Scientists began exploring probiotic use in horses several years ago, Furr said; however, researchers are still working to understand which organisms are best suited for equine use. One study Furr cited evaluated the effects of Lactobacillus pentosus WE7 on foals with diarrhea; unfortunately, he said, the product actually appeared to increase the incidence and severity of the foals' diarrhea.
Another study evaluated two probiotic pastes containing "various combinations" of L. acidophilus, L. faecium, L. casei, L. plantarum, and Streptococcus faecium; neither paste had any effect on salmonella shedding in horses admitted to an equine hospital for colic, he said.
Moving forward, Furr said that scientists have investigated P. acidilactici and S. boulardii use as probiotics in other species and have achieved favorable results. P. acidilactici is a fermentative bacterium known to colonize many species' digestive tracts. S. boulardii, a nonpathogenic type of yeast, has been used to treat diarrhea in humans for many years, he said.
He said scientists have investigated using P. acidilactici and S. boulardii as probiotics in other species with favorable results.
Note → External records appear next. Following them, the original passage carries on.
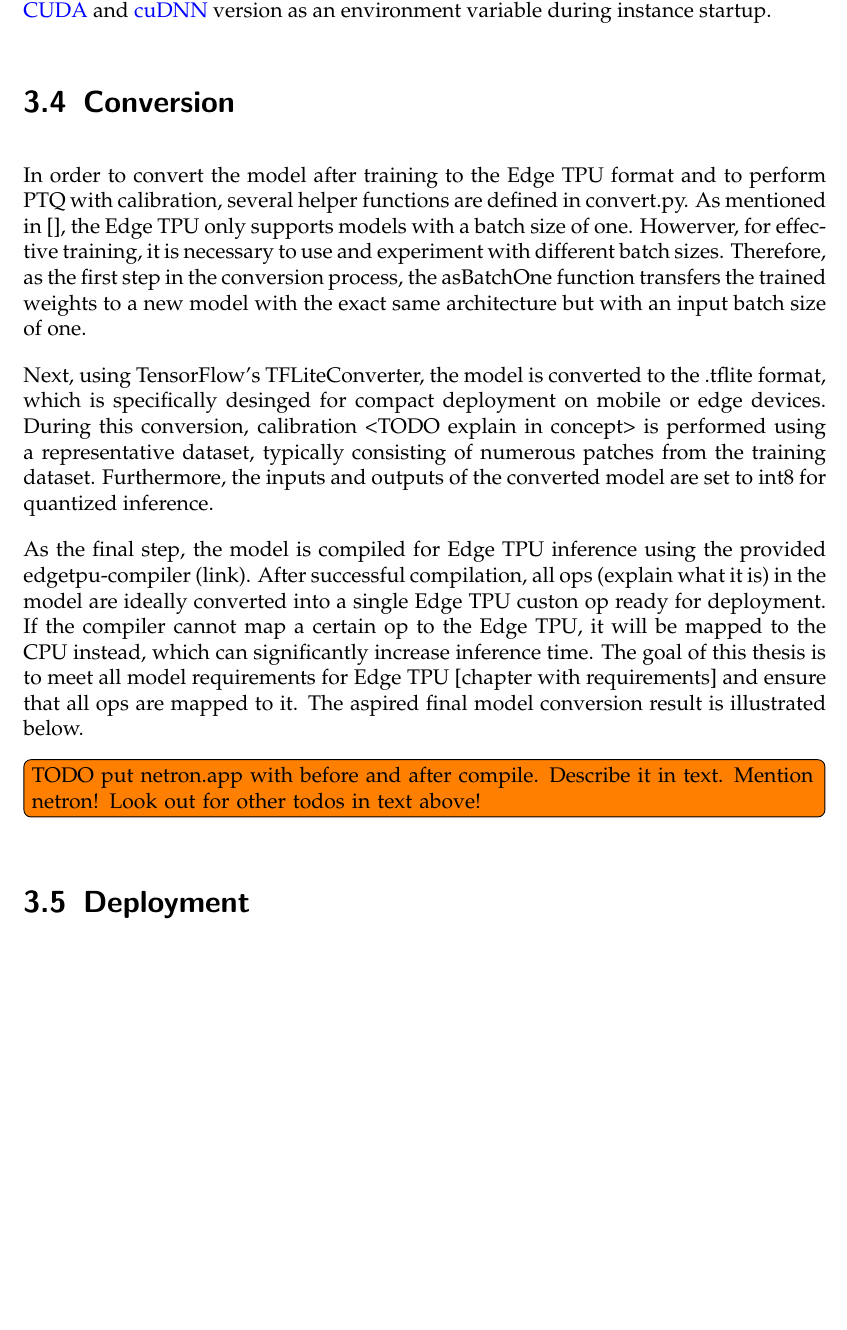
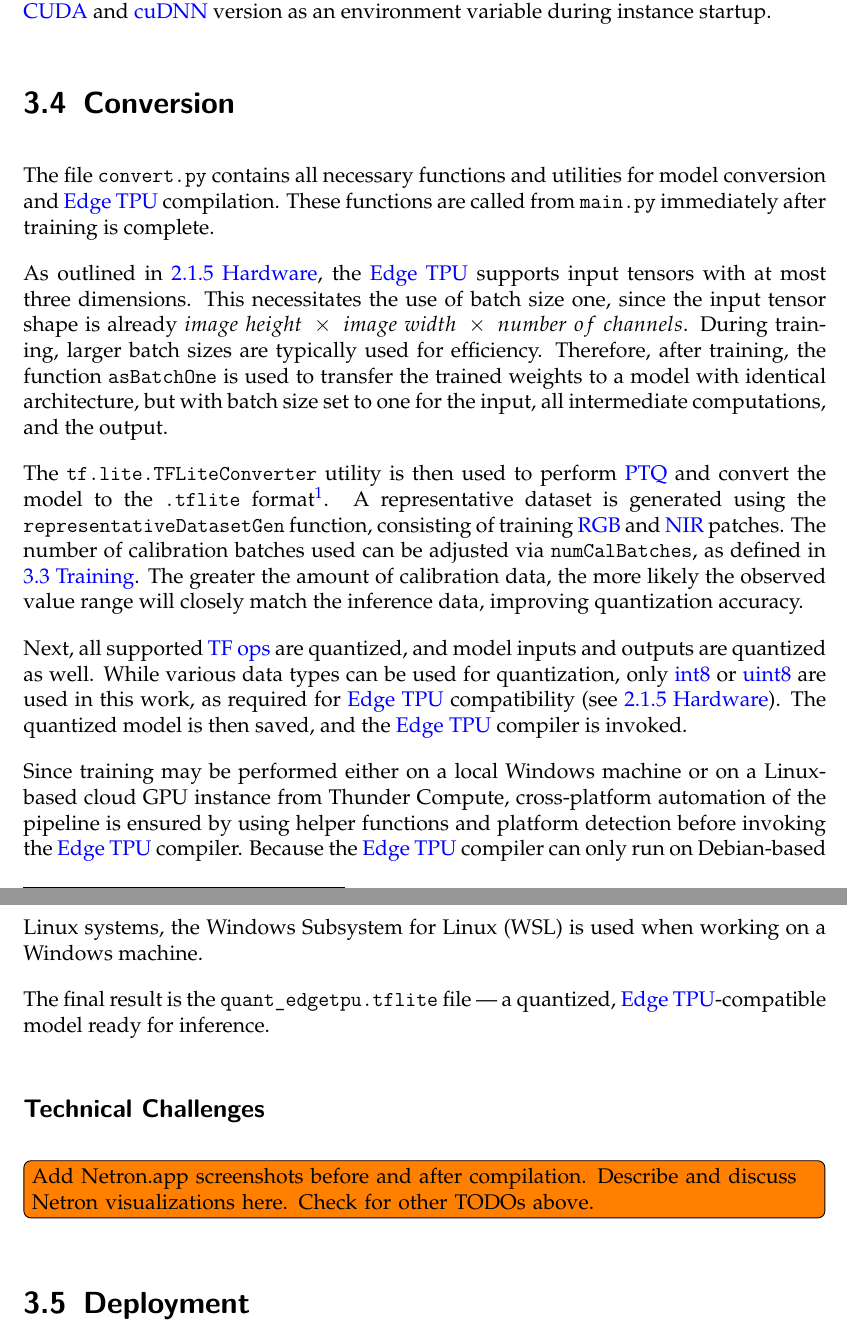
Before and after one commit to An3Zh/BachelorThesis, a LaTeX thesis (thesis/main.tex, which reads thesis/sections/3-Implementation.tex): part of page 27 of 31 before the commit and two parts of pages 28 and 29 of 33 after it, the two joined at a grey line, cut so that both start at the same text, the shorter picture padded with empty space. Compiled offline with pdfLaTeX.

Commit message:
Changed place of Context Hardware, put it after Quantization. Wrote Training and Conversion in Design. Implementation began to write Conversion small changes

```diff
--- a/thesis/sections/3-Implementation.tex
+++ b/thesis/sections/3-Implementation.tex
@@ -192,13 +202,36 @@ As a result, an improvement is planned that will allow passing the desired \gls{
 \section{Conversion}
 \label{sec:conversion}
 
-In order to convert the model after training to the Edge TPU format and to perform PTQ with calibration, several helper functions are defined in convert.py. As mentioned in [], the Edge TPU only supports models with a batch size of one. Howerver, for effective training, it is necessary to use and experiment with different batch sizes. Therefore, as the first step in the conversion process, the asBatchOne function transfers the trained weights to a new model with the exact same architecture but with an input batch size of one.
+The file \code{convert.py} contains all necessary functions and utilities for model conversion and \gls{edgetpu} compilation.
+These functions are called from \code{main.py} immediately after training is complete.
 
-Next, using TensorFlow's TFLiteConverter, the model is converted to the .tflite format, which is specifically desinged for compact deployment on mobile or edge devices. During this conversion, calibration <TODO explain in concept> is performed using a representative dataset, typically consisting of numerous patches from the training dataset. Furthermore, the inputs and outputs of the converted model are set to int8 for quantized inference.
+As outlined in \secshortref{subsec:hardware}, the \gls{edgetpu} supports input tensors with at most three dimensions.
+This necessitates the use of batch size one, since the input tensor shape is already \ensuremath{image~height~\times~image~width~\times~number~of~channels}.
+During training, larger batch sizes are typically used for efficiency.
+Therefore, after training, the function \code{asBatchOne} is used to transfer the trained weights to a model with identical architecture,
+but with batch size set to one for the input, all intermediate computations, and the output.
 
-As the final step, the model is compiled for Edge TPU inference using the provided edgetpu-compiler (link). After successful compilation, all ops (explain what it is) in the model are ideally converted into a single Edge TPU custon op ready for deployment. If the compiler cannot map a certain op to the Edge TPU, it will be mapped to the CPU instead, which can significantly increase inference time. The goal of this thesis is to meet all model requirements for Edge TPU [chapter with requirements] and ensure that all ops are mapped to it. The aspired final model conversion result is illustrated below.
+The \code{tf.lite.TFLiteConverter} utility is then used to perform \gls{ptq} and convert the model to
+the \code{.tflite} format\footnote{\url{https://www.tensorflow.org/api_docs/python/tf/lite/TFLiteConverter}}.
+A representative dataset is generated using the \code{representativeDatasetGen} function, consisting of training \gls{rgb} and \gls{nir} patches.
+The number of calibration batches used can be adjusted via \code{numCalBatches}, as defined in \secshortref{sec:training}.
+The greater the amount of calibration data, the more likely the observed value range will closely match the inference data, improving quantization accuracy.
 
-\todo{TODO put netron.app with before and after compile. Describe it in text. Mention netron! Look out for other todos in text above!}
+Next, all supported \glspl{tfop} are quantized, and model inputs and outputs are quantized as well.
+While various data types can be used for quantization, only \gls{int8} or \gls{uint8} are used in this work, as required for \gls{edgetpu} compatibility (see \secshortref{subsec:hardware}).
+The quantized model is then saved, and the \gls{edgetpu} compiler is invoked.
+
+Since training may be performed either on a local Windows machine or on a Linux-based cloud GPU instance from Thunder Compute,
+cross-platform automation of the pipeline is ensured by using helper functions and platform detection before invoking the \gls{edgetpu} compiler.
+Because the \gls{edgetpu} compiler can only run on Debian-based Linux systems, the Windows Subsystem for Linux (WSL) is used when working on a Windows machine.
+
+The final result is the \code{quant\_edgetpu.tflite} file --- a quantized, \gls{edgetpu}-compatible model ready for inference.
+
+\subsection*{Technical Challenges}
+
+
+
+\todo{Add Netron.app screenshots before and after compilation. Describe and discuss Netron visualizations here. Check for other TODOs above.}
 
 \section{Deployment}
 \label{sec:deployment}
```
Also changed, not shown: thesis/sections/2-Preliminaries.tex (+54 -27 lines), thesis/sections/3-Implementation.tex (16 more changed lines), 1 other file.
Researchers have also studied P. acidilactici and S. boulardii in horses, although not extensively. In one study of horses with naturally occurring diarrhea, Furr said, S. boulardii appeared to reduce the median number of days the horse had diarrhea from seven to five. And Furr said researchers performing a preliminary clinical study of a small number of horses reported nonspecific health effects, including improved fecal consistency.
Armed with this information, Furr and colleagues decided to test the effects of P. acidilactici and S. boulardii on equine immune function parameters. Furr said their in vitro (in the lab) results demonstrated that a particular type of white blood cell found in horses responded to the probiotic organisms’ secretion products.
Next, Furr said, the team employed 12 horses to test the same probiotic combination in vivo (in the live horse) for 72 days. He said that he and colleagues “observed effects on some specific factors of immune function response. Understanding in which clinical conditions these effects might be most useful is the next important step.”
Furr said he and colleagues are trying to put together additional studies and are specifically interested in examining the organisms’ effects on parasite clearance. In the meantime, however, he offered some advice for owners: “In general, it appears that the available probiotic compounds are safe and unlikely to cause any problems; however, it remains unclear how useful they are overall. Further, the term ‘probiotic’ is very general, and there is likely to be a lot of difference between various products which use different organisms.
“Probiotics are not replacements for vaccinations, antibiotics, and dewormers when appropriate, or good veterinary advice,” Furr stressed.
Disclaimer: Seek the advice of a qualified veterinarian before proceeding with any diagnosis, treatment, or therapy.